to the long-term functioning of individuals with major mental disorders.
The construct of expressed emotion involves high levels of criticism,
hostility, and emotional over involvement. Dr. Hooley pointed out that
psychiatric patients who return from the hospital to families high in expressed
emotion are significantly more likely to relapse than those who return
to families low in expressed emotion. Dr. Sam Turner led the discussion
on the implications of the research on expressed emotion to behavioral
- Peter Lang's talk focused on emotion, the startle response, and pathological
anxiety. He discussed research showing that, among anxiety disordered
individuals, the greater the level of psychopathology (e.g., PTSD and
panic disorder with agoraphobia), the larger the basal startle response.
Those individuals with less severe anxiety disorders (e.g., simple phobia
or social phobia) showed more cue-specific startle potentiation. Edna
Foa discussed how Peter Lang's research has been incorporated into her
own research on the development of behavioral therapies for obsessive compulsive
disorder and PTSD. She also commented upon how Dr. Lang's more recent
finding may impact upon the development of behavioral therapies.
- Elizabeth Loftus presented her research on memory and imagination.
She discussed the processes by which individuals may be led to remember
events that never occurred, and she also discussed research suggesting
that the process of imagination may increase people's tendency to believe
events actually happened. Tim Strauman led the discussion on her presentation,
and placed some of her findings within the context of the social psychology
literature. The group discussed the possibilities of her research for
the development of novel behavioral therapies.
- Michael Dougher discussed stimulus classes, categories, and the untrained
transformation of functions. He delineated the processes by which stimulus
relations are formed. That is, the ways in which they are acquired and
in which generalizations to other stimuli are formed. William Follette
discussed Dr. Dougher's data, and the clinical relevance of the conclusion
that it is easy to acquire connections, but difficult to lose them. The
group explored the possibilities for Dr. Dougher's research to impact upon
the development or refinement of behavioral interventions.

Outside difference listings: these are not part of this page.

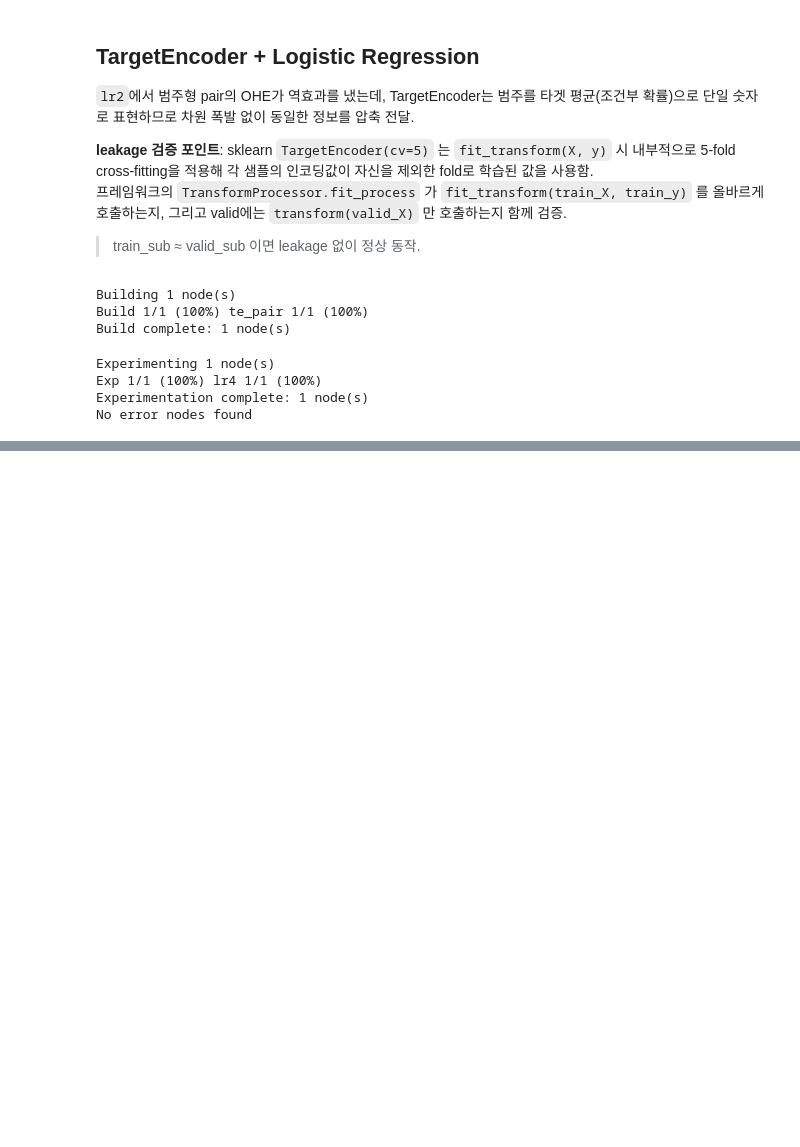
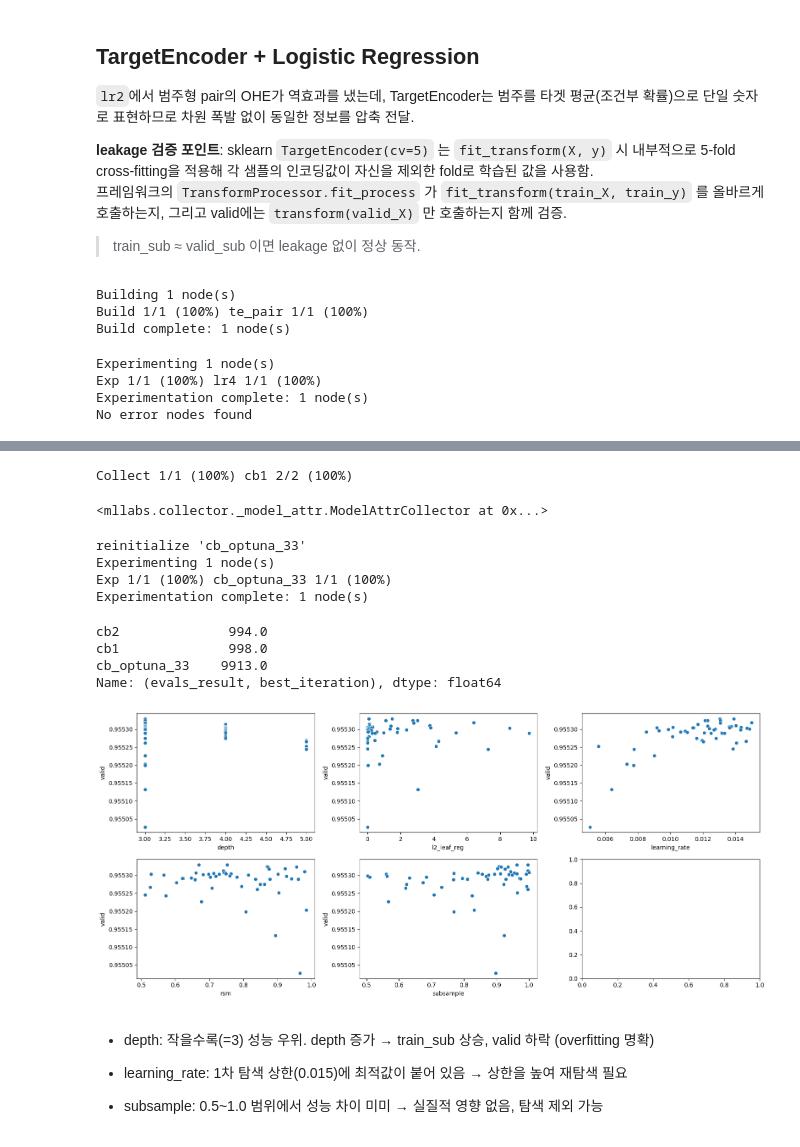
Before and after one commit to sunkusun9/ml-labs, a Jupyter notebook: examples/kaggle_s6e2/Heart.ipynb, the cells around one changed output, grey strips where cells are left out. Saved outputs shown, nothing was run; the diff lists cells and outputs as text; code cells hidden in the pictures; blank space fills up the shorter version.

```diff
--- a/examples/kaggle_s6e2/Heart.ipynb
+++ b/examples/kaggle_s6e2/Heart.ipynb
@@ -1584,0 +1866,11 @@ TargetEncoder의 cv=5 cross-fitting은 train 내부 leakage를 추가로 방지.
+# %%
+e_aml.set_grp('cb_subsample', parent='cb', params={'iterations': 10000, 'depth': 3, 'rsm': 0.75})
+
+for subsample in [0.75, 0.5, 0.25]:
+    node_name = f'cb_subsample_{subsample}'
+    e_aml.set_node(
+        node_name, grp='cb_rsm',
+        edges={'X': [(None, X_all)]},
+        params={'subsample': subsample}
+    )
+e_aml.exp()
@@ -1584,0 +1922,11 @@ TargetEncoder의 cv=5 cross-fitting은 train 내부 leakage를 추가로 방지.
+# %%
+e_aml.set_grp('cb_border_count', parent='cb', params={'iterations': 10000, 'depth': 3, 'rsm': 0.75})
+
+for border_count in [127, 511]:
+    node_name = f'cb_border_count_{border_count}'
+    e_aml.set_node(
+        node_name, grp='cb_border_count',
+        edges={'X': [(None, X_all)]},
+        params={'border_count': border_count}
+    )
+e_aml.exp('cb_border_count_.*')
@@ -1584,0 +1994,9 @@ TargetEncoder의 cv=5 cross-fitting은 train 내부 leakage를 추가로 방지.
+# %%
+df_cb_optuna =e_aml.pipeline.compare_nodes(
+    e_aml.pipeline.get_node_names('cb_optuna.*')
+)['CatBoostClassifier'].join(
+    e_aml.collectors['AUC'].get_metrics_agg(
+        'cb_optuna.*'
+    )[0][['valid']].stack().rename('AUC').to_frame().unstack()
+).sort_values(('AUC', 'valid'), ascending=False)
+df_cb_optuna.iloc[:10]
@@ -1584,0 +2032,49 @@ TargetEncoder의 cv=5 cross-fitting은 train 내부 leakage를 추가로 방지.
+# %%
+# Forget Collecting evals_results
+# After finalize, cannot obtain the instance.
+e_aml.add_collector(
+    ModelAttrCollector('cb_evals_results', Connector(processor=cb.CatBoostClassifier), 'evals_result')
+)
+# %% [output]
+Collect 1/1 (100%) cb1 2/2 (100%)
+<mllabs.collector._model_attr.ModelAttrCollector at 0x...>
+# %%
+# Before execute exp, No needs to reinitialize
+e_aml.reinitialize([best_node])
+e_aml.exp([best_node])
+# %% [output]
+reinitialize 'cb_optuna_33'
+Experimenting 1 node(s)
+Exp 1/1 (100%) cb_optuna_33 1/1 (100%)
+Experimentation complete: 1 node(s)
+# %%
+d = e_aml.collectors['cb_evals_results'].get_attrs()
+s_best_iteration = pd.Series({
+    k: np.mean(
+        [[j.unstack().unstack()[('validation', 'AUC')].argmax() for j in i] for i in v]
+    )
+    for k, v in d.items()
+}, name=('evals_result', 'best_iteration'))
+s_best_iteration
+# %% [output]
+cb2              994.0
+cb1              998.0
+cb_optuna_33    9913.0
+Name: (evals_result, best_iteration), dtype: float64
+# %%
+X_params = ['depth', 'l2_leaf_reg', 'learning_rate',	'rsm', 'subsample']
+_, axes = plt.subplots(2, 3, figsize = (16, 7))
+for i, ax in zip(X_params, axes.flatten()):
+    sns.scatterplot(
+        df_cb_optuna.T.reset_index(0, drop=True).T, x = i, y = 'valid', ax = ax
+    )
+plt.tight_layout()
+plt.show()
+# %% [output]
+[figure, added]
+# %% [markdown]
+- depth: 작을수록(=3) 성능 우위. depth 증가 → train_sub 상승, valid 하락 (overfitting 명확)
+
+- learning_rate: 1차 탐색 상한(0.015)에 최적값이 붙어 있음 → 상한을 높여 재탐색 필요
+
+- subsample: 0.5~1.0 범위에서 성능 차이 미미 → 실질적 영향 없음, 탐색 제외 가능
```
Also changed, not shown: parts of 136 cells of this notebook, 5 other files.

- Warren Bickel presented research on the behavioral economics of drug
dependence. He showed that drug taking behavior is a function of both
cost and available alternatives. Alan Marlatt discussed the obvious relevance
of Dr. Bickel's work to behavioral therapy development, and indeed, many
existing behavioral economic principles have already been incorporated
into existing behavioral therapies for drug addicts. Further relevance
to behavioral therapy research was explored.
- Ken Howard led the general discussion. The issue of barriers to the
collaboration of basic behavioral scientists with behavioral therapy researchers
was raised. Support was voiced for NIDA's existing Behavioral Therapies
Development Program. NIDA was encouraged to continue the funding of Stage
1 research, with an emphasis on linkage to basic psychological science.
- Edit the papers presented at this meeting for publication in the journal
Behavior Therapy. The papers from the prior workshop were published
in Psychological Science, in an attempt to reach many basic behavioral
scientists and to encourage their collaboration with behavioral therapy
researchers. Publication in Behavior Therapy will help to reach
clinicians and clinical scientists with a similar message- encouraging
the collaboration of behavior therapy researchers with basic behavioral
scientists when developing new therapies.
- Encourage new Stage 1 proposals to link therapy development with basic
behavioral science. Because of the barriers inherent in integrating basic
behavioral research findings into behavioral therapy development research,
consider releasing an RFA to stimulate innovative therapy development efforts,
as encouraged by the Treatment Initiative Council Subcommittee.
- Begin planning the third of three meetings linking behavioral therapy
development and basic behavioral science. This will help to reinforce
the message that the linkage of behavioral therapy development to basic
behavioral science is of continuing interest to NIDA.